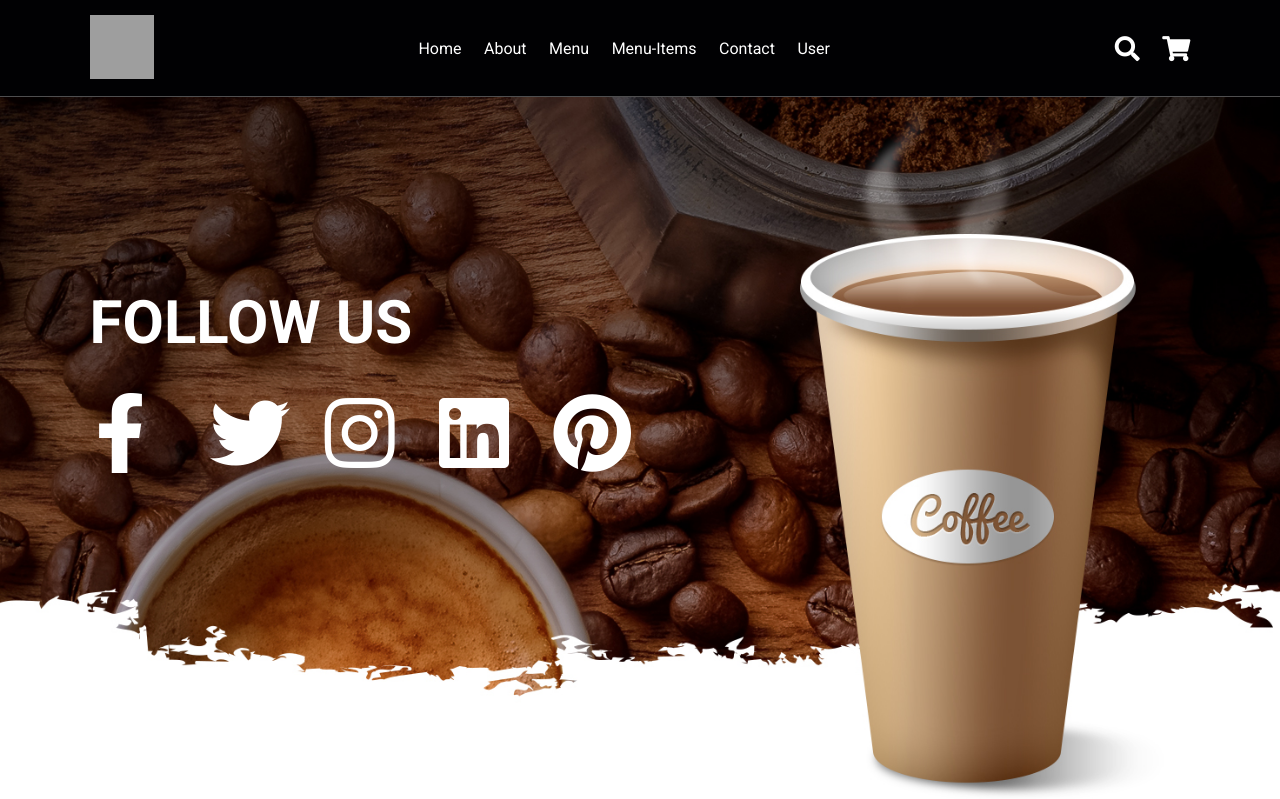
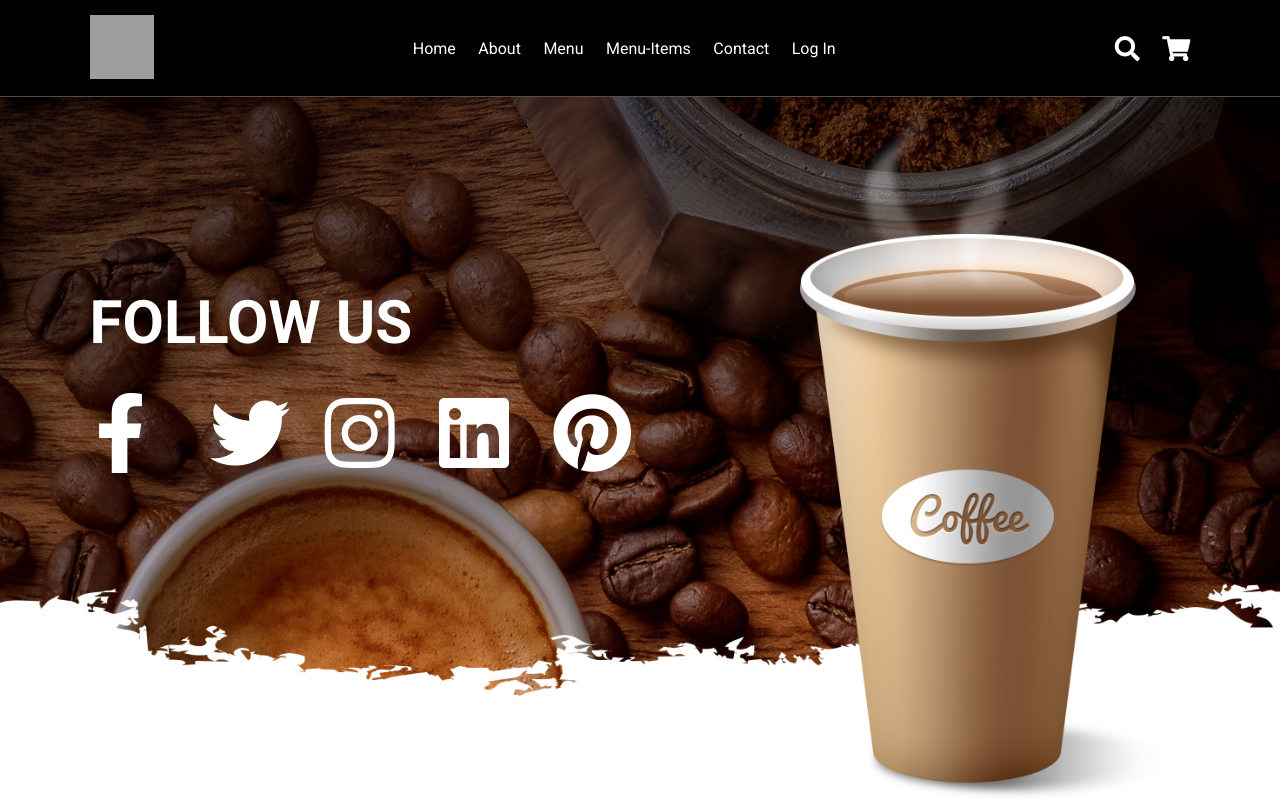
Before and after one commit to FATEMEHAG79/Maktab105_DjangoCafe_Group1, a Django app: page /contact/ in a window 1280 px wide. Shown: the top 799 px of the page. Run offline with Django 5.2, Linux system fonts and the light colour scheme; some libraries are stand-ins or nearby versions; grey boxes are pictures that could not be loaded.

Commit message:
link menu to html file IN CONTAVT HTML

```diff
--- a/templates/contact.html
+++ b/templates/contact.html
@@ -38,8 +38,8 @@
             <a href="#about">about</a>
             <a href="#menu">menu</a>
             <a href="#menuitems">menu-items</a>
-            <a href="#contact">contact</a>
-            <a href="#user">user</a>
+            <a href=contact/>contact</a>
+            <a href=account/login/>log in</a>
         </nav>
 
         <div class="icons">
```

------------

**What to produce**
All of the entries above should be copied exactly, with the images left out.

**Answer section**
Before and after one commit to FATEMEHAG79/Maktab105_DjangoCafe_Group1, a Django app: page /contact/ in a window 1280 px wide. Shown: the top 799 px of the page. Run offline with Django 5.2, Linux system fonts and the light colour scheme; some libraries are stand-ins or nearby versions; grey boxes are pictures that could not be loaded.

Commit message:
link menu to html file IN CONTAVT HTML

```diff
--- a/templates/contact.html
+++ b/templates/contact.html
@@ -38,8 +38,8 @@
             <a href="#about">about</a>
             <a href="#menu">menu</a>
             <a href="#menuitems">menu-items</a>
-            <a href="#contact">contact</a>
-            <a href="#user">user</a>
+            <a href=contact/>contact</a>
+            <a href=account/login/>log in</a>
         </nav>
 
         <div class="icons">
```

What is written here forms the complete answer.